  正如我最近一項與英國約克大學學者進行的研究顯示,在東亞,以公共政策應對社會問題的做法已變得普遍。然而,這些應對的細節仍然存在很大差異,不是僅僅描述目前的經濟和社會的變化就能解釋的。

以公共政策應對社會問題漸普遍

  值得留意的是,自2003年起,中國大陸實施了一系列新的社會政策項目,包括一些重要的健康、社會保障和就業政策改革,令到農民、內部遷徙的民工和城市居民受益。與此同時,中國大陸為所有農村和城市兒童推行免費教育,擴展新移民兒童的教育服務,以及加強低收入城市家庭的房屋福利。這些改變,使中國成為一個更具社會保護性的福利體系。

  事實是,中國並非唯一致力提升人民福祉的國家。韓國在2004年展開的一系列改革中,擴大了其教育體系,使低收入家庭的子女更容易接受高等教育。與此同時,韓國政府最近加強了公共租賃房屋制度,並大大延長了父母的產假,尤其是父親的。加上其於90年代推出的非供款型退休金計劃和就業保險制度,韓國已迅速成為促進整個亞太區社會發展的國際「典範」。

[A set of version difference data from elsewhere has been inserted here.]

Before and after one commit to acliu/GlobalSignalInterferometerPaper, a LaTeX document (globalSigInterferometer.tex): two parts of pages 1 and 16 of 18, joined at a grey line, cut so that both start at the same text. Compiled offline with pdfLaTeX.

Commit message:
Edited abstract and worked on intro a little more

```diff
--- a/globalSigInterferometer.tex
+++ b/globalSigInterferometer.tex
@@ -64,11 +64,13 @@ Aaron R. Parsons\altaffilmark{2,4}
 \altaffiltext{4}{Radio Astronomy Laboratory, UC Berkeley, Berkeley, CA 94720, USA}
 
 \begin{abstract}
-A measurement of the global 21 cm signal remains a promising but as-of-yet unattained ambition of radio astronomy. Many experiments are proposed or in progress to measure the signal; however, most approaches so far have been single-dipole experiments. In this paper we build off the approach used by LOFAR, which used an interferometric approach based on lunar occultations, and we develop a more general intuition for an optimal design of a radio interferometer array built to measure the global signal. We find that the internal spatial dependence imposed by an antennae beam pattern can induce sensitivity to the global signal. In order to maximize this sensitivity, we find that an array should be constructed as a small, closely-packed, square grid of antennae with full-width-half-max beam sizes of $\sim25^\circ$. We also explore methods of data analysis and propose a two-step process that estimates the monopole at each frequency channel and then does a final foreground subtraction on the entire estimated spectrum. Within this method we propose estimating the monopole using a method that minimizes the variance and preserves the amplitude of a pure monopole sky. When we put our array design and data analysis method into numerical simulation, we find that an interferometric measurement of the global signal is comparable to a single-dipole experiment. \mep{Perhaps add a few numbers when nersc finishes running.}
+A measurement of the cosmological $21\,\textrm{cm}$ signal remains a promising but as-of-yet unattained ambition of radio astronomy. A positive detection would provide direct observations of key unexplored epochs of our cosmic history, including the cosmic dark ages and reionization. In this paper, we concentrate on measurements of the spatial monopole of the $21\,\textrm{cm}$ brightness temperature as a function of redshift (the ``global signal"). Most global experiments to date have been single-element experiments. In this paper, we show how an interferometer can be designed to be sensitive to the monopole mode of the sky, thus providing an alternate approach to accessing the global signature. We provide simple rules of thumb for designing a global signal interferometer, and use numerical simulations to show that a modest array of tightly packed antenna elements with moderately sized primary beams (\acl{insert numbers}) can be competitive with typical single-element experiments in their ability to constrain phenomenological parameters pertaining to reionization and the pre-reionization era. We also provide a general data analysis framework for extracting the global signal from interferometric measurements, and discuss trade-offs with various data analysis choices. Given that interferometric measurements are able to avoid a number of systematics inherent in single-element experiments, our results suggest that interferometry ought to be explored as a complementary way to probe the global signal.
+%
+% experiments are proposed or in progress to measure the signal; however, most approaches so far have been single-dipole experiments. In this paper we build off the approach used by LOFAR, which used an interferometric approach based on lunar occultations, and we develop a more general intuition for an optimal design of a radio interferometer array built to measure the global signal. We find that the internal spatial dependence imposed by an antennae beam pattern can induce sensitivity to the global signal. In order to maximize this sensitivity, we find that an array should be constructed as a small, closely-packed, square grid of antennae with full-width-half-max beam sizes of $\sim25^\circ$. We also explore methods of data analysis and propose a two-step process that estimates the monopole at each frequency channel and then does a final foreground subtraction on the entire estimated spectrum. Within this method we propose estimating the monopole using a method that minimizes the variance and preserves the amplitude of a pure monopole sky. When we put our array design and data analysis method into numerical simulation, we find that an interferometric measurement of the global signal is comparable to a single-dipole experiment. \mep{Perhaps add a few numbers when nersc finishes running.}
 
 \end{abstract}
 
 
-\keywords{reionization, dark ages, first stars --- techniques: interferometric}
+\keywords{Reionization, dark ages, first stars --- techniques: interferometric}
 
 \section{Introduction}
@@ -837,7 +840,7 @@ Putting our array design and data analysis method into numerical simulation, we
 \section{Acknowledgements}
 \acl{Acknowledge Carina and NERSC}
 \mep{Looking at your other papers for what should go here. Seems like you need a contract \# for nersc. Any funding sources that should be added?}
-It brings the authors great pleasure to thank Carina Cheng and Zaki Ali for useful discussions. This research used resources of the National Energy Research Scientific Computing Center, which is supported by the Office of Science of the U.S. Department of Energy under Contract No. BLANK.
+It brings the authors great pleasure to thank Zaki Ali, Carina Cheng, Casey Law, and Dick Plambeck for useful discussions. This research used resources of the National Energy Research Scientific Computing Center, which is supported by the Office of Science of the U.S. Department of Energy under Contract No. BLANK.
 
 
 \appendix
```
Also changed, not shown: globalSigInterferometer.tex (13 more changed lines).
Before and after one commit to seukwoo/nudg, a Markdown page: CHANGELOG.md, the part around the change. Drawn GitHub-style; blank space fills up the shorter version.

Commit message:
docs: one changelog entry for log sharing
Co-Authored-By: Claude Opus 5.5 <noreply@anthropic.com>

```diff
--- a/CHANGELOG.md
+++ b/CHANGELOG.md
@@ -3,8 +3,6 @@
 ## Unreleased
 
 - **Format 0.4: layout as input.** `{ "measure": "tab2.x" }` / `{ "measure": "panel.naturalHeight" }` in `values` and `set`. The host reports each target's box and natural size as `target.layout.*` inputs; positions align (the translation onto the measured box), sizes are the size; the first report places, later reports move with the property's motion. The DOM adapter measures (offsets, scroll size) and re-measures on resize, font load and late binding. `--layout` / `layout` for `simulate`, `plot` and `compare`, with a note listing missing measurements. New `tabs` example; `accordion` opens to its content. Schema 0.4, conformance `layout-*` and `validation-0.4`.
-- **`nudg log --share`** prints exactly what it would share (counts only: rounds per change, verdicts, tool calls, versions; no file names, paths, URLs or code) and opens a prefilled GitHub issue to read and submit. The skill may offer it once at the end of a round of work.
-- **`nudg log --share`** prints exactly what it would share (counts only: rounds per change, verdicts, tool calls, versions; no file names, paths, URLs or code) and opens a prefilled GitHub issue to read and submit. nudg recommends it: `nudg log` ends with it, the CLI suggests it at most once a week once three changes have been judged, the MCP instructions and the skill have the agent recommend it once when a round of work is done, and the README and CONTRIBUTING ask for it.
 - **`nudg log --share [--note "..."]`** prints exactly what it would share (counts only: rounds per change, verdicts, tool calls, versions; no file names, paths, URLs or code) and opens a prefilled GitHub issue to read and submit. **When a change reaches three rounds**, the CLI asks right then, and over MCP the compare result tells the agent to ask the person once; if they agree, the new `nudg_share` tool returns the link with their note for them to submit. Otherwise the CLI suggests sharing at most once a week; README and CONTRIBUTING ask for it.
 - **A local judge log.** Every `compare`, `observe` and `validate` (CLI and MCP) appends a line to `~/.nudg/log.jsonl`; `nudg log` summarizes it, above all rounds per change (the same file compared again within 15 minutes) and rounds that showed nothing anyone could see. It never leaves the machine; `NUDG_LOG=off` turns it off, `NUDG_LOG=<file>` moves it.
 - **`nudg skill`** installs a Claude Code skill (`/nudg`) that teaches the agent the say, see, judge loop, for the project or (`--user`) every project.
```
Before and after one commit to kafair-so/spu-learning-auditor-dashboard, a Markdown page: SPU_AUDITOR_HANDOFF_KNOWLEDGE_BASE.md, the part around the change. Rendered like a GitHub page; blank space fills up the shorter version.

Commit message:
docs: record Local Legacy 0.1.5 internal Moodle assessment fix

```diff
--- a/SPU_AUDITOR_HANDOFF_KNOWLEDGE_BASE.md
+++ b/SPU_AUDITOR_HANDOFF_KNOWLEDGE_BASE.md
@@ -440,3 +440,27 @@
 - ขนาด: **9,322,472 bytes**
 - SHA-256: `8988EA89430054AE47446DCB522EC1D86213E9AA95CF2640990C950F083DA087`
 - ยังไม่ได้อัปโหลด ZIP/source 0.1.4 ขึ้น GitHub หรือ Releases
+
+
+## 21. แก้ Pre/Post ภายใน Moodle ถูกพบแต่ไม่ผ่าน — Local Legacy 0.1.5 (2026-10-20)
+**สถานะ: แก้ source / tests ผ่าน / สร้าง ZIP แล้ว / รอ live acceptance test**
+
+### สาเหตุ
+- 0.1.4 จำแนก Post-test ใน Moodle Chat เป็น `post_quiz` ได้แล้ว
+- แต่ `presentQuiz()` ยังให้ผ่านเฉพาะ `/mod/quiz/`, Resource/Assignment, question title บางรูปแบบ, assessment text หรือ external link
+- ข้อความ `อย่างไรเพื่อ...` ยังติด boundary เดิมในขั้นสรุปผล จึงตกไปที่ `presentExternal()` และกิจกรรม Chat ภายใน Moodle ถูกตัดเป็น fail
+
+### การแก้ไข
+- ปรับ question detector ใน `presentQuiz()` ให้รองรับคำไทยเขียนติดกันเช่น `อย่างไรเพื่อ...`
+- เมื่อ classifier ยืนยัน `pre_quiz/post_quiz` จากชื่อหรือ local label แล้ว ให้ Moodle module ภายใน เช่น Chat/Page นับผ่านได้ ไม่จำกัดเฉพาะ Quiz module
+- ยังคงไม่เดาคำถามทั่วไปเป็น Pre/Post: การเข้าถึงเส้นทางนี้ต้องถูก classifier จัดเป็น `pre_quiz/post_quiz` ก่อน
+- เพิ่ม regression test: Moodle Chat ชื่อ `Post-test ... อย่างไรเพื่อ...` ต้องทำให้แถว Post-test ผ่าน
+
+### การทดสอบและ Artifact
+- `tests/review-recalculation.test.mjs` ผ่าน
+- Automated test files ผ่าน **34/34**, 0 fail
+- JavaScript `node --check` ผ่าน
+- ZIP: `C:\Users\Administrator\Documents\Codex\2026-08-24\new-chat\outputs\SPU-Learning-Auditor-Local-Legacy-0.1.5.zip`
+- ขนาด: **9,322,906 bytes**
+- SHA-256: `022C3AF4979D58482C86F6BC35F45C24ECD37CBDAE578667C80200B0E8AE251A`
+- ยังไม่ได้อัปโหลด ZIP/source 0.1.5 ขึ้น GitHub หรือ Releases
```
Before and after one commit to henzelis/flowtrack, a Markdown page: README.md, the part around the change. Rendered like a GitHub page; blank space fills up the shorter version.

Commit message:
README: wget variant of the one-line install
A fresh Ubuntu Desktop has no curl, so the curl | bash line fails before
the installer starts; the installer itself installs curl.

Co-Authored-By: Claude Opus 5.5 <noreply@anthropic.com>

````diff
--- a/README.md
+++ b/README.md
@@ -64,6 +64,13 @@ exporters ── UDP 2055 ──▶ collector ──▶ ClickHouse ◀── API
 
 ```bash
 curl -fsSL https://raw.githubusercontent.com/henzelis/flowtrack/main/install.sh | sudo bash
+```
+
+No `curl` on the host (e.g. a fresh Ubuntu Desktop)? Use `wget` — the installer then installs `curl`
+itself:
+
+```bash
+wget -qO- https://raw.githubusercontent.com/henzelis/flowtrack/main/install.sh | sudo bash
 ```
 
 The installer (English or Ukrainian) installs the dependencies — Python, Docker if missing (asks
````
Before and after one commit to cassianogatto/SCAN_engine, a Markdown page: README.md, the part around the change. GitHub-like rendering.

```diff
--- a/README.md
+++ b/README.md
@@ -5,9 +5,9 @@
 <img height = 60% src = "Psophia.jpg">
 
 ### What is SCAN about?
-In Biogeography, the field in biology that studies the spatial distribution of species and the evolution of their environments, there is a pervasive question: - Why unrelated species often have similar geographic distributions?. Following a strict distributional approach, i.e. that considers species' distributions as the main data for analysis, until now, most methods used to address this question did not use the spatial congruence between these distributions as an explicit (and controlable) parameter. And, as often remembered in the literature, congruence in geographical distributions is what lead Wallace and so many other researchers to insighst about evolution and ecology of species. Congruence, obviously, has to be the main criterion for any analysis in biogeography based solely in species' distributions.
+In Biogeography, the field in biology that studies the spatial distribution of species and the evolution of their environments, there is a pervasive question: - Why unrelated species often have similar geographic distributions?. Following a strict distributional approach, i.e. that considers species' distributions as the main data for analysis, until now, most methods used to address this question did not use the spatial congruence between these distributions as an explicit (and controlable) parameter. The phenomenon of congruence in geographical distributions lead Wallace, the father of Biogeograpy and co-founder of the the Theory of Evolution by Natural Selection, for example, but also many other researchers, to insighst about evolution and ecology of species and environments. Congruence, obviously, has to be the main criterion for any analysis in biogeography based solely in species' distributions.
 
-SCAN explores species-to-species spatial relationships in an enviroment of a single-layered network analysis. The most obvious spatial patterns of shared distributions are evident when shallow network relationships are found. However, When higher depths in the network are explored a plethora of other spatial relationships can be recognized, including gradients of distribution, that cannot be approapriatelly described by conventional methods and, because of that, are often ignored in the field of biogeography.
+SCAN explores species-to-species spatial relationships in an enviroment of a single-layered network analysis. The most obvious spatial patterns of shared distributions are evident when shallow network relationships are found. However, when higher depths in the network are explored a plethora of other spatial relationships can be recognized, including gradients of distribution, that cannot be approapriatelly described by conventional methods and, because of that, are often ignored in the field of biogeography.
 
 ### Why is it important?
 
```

  其他看似是「不可能」會大幅發展社會福利的國家,也在社會決策中表現出相當大的改變。例如,一直面對經濟及人口老化問題的日本,仍然設法增加在公共醫療保健系統的公共投資,並通過了重要法案,使國民更容易入住公共房屋。與此同時,日本在2000年將支付給母親的產假替代收入提高了三分之二,並在2016年實施了比世界上任何國家也要慷慨的父親帶薪侍產假政策。

  過去一直以謹慎理財聞名的新加坡政府,也將公共醫療支出,從1990年佔政府總支出的9%,提高到2016年的14%。此外,新加坡政府於2003年改善小學和中學層面的「強制性教育」,同時持續對畢業生和研究生的支援。如韓國和日本,新加坡於2008年,將女士侍產假延長至16周-高於國際勞工組織的最低標準。隨著新加坡取消二孩政策,擁有兩個以上子女的父母可享受有薪產假。

  與其他東亞社會的福利政策發展相比,香港愈來愈滯後。我們從政策檔案和國際數據中可證明這點。事實上,我們發現香港自1990年代起,再也沒有一個突破性的福利政策改革。相反,香港絕大多數社會政策都採取了更為保守,只出現零碎的變化。

  儘管香港在老年收入保障和失業保障出現了大量的政策創新,我們的福利政策仍主要依靠入息審查制度,及具有低福利水平和嚴格的工作優先的特點。2000年推出的強制性公積金計劃,旨在長遠地減少社會對政府福利政策的依賴。然而,它引起了不少批評,如投資回報率低,及對低收入者的保護不足等。此外,本港的私人醫療開支,繼續佔整體醫療支出約50%,加上產假及公共育兒服務不足等問題,香港政策制定者正面對嚴峻的挑戰。而曾經是香港社會保障的標誌 ─ 公共房屋制度 ─ 亦正被收緊。

  面對所有東亞國家政府均面對的問題,為何歷屆香港政府的政策會與它們不同? 

  我們需要更有系統性的證據來全面回答這問題。一些就東亞社會政策發展歷史作的研究,也許能給予我們一些啟示,及幫助我們展開進一步的調查。這些研究指出政治組織的作用,包括工會和社會運動,以及一些既定的政策如何限制政策制定者的決定。相反,「制度粘性」往往能迫使他們利用重大危機和其他「機會之窗」來實踐有意義的變革。與其他東亞社會相比,我們需要充分了解香港社會政策的歷史因素。只有這樣,我們才有更好的機會影響決策者的選擇。。

  本文根據一篇將於年末發表在學術期刊《社會政策與社會》的研究論文所撰。